Photo credit: Lorentz Gullachsen

"Having someone ensuring the data was consistently entered meant farms could compare accurately"

Hamish Stewart

Compare and be open to change to achieve top progress

Compare and be open to change to achieve top progress

Benchmarking is second nature on all top performing farms, according to AHDB’s Horizon Report, ‘Preparing for change: The characteristics of top performing farms’.


The report highlights how most high performing farmers undertake benchmarking activities, allowing them to use other people’s knowledge to identify where performance is edging forwards and where expectations for performance should be.


Having a mindset for change and innovation was also identified as a key attribute of high performing farm businesses.


Challenge yourself to:

  • Attend discussion groups
  • Record/set key performance indicators, such as horsepower per hectare of arable land
  • Set goals and strive to achieve them
  • Have the right mindset, be positive and adopt a ‘growth mindset’
  • Read up on the latest thinking around farm management and go on farm walks

Mr Stewart says looking at fixed costs was one of the biggest benefits of the process. He says: “Historically, we have benchmarked yields and variable costs.


This takes you a step further and looks at the fixed cost elem- ent, which is more complicated, and to net margin.”


Farmbench weights some of the costs depending on the cultivation passes entered for each crop.


For example, oilseed rape was identified as needing a high intensity of management through the season and thus had higher fixed costs.


As a result, last year’s poorer yielding spring crops had a better net margin than oilseed rape. In fact, over- all, spring crops, such as spring oats, performed better as they required less management.


First wheat, in particular, was identified as the highest per- forming crop. This further underlined its role as the mainstay of the rotation. A minimum of 405 hectares (1,000 acres) is put down to first wheat annually, with 121-162ha (300-400 acres) planted with oilseed rape.


Mr Stewart believes oilseed rape still has a place in the rotation, however he is continuing to improve the crop’s performance.


This means stretching the rotation to get on top of weeds such as Shepherd’s Purse and Cranesbill. Labour and machinery costs were the next areas pulled out for attention as part of the benchmarking process.


Machinery With much of the farm’s machinery hired or leased, labour and machinery costs were one of the highest to the business.


Mr Stewart, who is now striving to own more machinery in the long-term, says: “Ultimately, the guys owning machinery and running it longer and taking more risks on break downs; their machinery costs were lower.”

Farm Key Facts
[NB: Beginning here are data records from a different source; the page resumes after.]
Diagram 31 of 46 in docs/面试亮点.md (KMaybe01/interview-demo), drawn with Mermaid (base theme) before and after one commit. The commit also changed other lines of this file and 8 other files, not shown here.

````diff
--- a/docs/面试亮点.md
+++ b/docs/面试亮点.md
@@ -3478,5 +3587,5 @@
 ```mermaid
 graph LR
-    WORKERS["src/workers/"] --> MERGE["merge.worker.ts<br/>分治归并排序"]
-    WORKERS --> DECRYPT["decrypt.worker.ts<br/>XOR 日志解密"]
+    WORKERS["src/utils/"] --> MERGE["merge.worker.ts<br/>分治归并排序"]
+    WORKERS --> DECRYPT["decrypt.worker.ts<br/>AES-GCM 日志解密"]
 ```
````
  • Ragley Home Farms on the Ragley Estate, Stratford-upon-Avon, Warwickshire
  • 1,619 hectares (4,000 acres) total farmed area, including 283ha (700 acres) of grassland
  • Higher Level, Entry Level and and Mid-Tier Countryside Stewardship
  • Mixed soils consisting of one-third light, one-third heavy and one-third medium
  • Arable rotation stems around first wheat, followed by a break crop, or barley and then a break crop Break crops comprise oilseed rape, oats, linseed, echium, poppies, salad onions or sugar snap peas
  • 1,200 Mule ewes put to a Texel or Meatlinc terminal
  • Ragley Estate runs events out of the stately home, has a property business and butchers shop, Ragley Estate Meats, which takes one-third of the lamb from the flock

Identifying this through Farmbench encouraged him to undertake an Arable Crop Production Review with Strutt and Parker. This took the process to the next level by drilling down on indi- vidual machine costs.


As a result, an older owned tractor has been upgraded to enable it to do a wider array of tasks. This has removed the need to hire an additional tractor at harvest, which should save the business about £6,000-£8,000/ year in the long-term.


Mr Stewart was also keen to reduce the workload of a large owned tractor to enable it to be run for longer. As a result, the current seed drill is being replaced with a more versatile drill, which can be pulled by a smaller tractor.


This takes the pressure off the larger tractor and reduces the need for contractors. With running costs of £25/hour for the smaller tractor vs. £55/hour for the larger model, this more than halves running costs.


Moving forward Contract hiring a tractor and combine will also be reviewed moving forward. Making efficient use of machinery in such a way was identified as one of the main factors adopted by the top 25 per cent of farms in AHDB’s Horizon Report (see panel, above).


Mr Stewart says both benchmarking tools are vital in the drive to improve performance efficiencies, as both drill into different areas.


For example, Farmbench looks in more detail at property costs and admin costs, while the Arable Crop Production Review looks in more detail at individual machine and labour costs.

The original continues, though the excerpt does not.